The most telling of these episodic flights of fancy finds Marc suggesting that the four-hour-long “Anyone, Everyone” should include a brightly lit stop-motion short that plays during intermission so people who need to pee can find their way to the bathroom without breaking the spell for everybody else. I’ll give you one guess at what happens exactly halfway through “The Book of Solutions” (which runs a far more reasonable 102 minutes). In a movie that’s never coy about its relationship to real life, this self-reflexive flourish still functions as a uniquely tacit admission that Marc and his maker are one and the same; Gondry’s film isn’t just about the inner-workings of his mind, it’s also the ultimate product of them. 

It’s a shame that “The Book of Solutions” eventually settles into a traditional narrative arc — complete with a romance between Marc and an eccentric intern played by Camille Rutherford — because Gondry’s disinterest in telling a story is as obvious as his enthusiasm for everything else. The nature of this project doesn’t allow his avoidance of an ending to be quite as extreme as that of his main character (though a third act shoot-out almost threatens to bridge the gap), and Gondry’s film ultimately becomes so conflicted between celebrating Marc’s process and accommodating for it that the Book of Solutions itself — the self-help tome that Marc writes when it becomes easier for him to “solve” all the world’s problems than finish his film — comes off as a mere afterthought. 

But that too is another point of synchronicity between Gondry and his alter-ego, and the non-ending that he leaves us with here only helps to cement the impression of an artist who will never be able to change his stripes. For the first time in a long time, he’s made a movie that should make everyone happy for that. 

Grade: B-

“The Book of Solutions” premiered at the 2023 Cannes Film Festival.
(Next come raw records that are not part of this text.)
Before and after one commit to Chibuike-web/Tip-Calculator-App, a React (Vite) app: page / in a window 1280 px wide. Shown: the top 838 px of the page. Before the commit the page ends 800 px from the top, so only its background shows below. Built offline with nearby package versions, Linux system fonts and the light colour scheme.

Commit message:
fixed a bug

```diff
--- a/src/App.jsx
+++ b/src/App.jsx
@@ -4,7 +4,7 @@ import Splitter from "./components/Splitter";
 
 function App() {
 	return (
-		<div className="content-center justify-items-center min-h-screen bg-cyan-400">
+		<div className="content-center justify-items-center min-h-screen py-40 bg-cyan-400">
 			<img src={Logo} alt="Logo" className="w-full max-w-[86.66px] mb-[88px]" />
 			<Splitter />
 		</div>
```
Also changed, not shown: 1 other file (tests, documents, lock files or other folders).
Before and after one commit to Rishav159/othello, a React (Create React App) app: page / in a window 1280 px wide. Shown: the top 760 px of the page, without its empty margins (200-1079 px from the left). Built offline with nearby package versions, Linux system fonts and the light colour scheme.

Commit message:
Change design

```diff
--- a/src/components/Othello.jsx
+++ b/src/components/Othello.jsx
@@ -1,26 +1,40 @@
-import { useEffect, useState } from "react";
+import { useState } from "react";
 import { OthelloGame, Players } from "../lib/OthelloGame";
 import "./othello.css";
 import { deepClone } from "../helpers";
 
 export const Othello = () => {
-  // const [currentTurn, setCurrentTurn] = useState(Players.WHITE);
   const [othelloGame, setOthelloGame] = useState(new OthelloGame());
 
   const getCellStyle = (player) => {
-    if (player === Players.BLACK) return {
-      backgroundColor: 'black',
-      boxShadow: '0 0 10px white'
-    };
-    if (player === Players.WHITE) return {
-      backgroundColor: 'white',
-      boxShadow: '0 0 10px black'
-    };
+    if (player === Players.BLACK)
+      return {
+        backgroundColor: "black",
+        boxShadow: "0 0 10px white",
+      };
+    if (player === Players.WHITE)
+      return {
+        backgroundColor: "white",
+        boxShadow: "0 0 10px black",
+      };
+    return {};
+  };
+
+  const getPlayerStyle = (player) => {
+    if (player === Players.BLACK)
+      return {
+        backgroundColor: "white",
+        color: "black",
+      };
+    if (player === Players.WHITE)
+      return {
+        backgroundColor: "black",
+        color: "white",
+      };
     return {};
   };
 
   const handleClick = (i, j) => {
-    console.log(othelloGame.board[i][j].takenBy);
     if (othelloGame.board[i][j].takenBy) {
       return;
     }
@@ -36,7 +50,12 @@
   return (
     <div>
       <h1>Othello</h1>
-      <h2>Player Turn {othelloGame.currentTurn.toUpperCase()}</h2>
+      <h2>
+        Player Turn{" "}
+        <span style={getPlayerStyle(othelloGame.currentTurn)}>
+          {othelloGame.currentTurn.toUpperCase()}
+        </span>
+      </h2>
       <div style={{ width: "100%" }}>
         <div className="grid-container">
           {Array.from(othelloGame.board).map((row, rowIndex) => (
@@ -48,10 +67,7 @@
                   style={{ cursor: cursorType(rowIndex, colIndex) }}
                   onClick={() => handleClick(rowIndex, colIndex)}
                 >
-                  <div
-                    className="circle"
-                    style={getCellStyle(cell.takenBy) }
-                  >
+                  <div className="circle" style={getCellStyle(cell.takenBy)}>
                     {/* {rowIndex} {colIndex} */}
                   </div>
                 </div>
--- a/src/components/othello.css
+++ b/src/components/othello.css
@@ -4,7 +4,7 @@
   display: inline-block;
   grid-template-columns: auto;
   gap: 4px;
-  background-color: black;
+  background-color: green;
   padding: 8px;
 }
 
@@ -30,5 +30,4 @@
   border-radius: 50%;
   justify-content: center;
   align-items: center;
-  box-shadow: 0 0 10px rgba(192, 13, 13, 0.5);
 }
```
It is currently seeking U.S. distribution.

Leave a Reply

Your email address will not be published. Required fields are marked *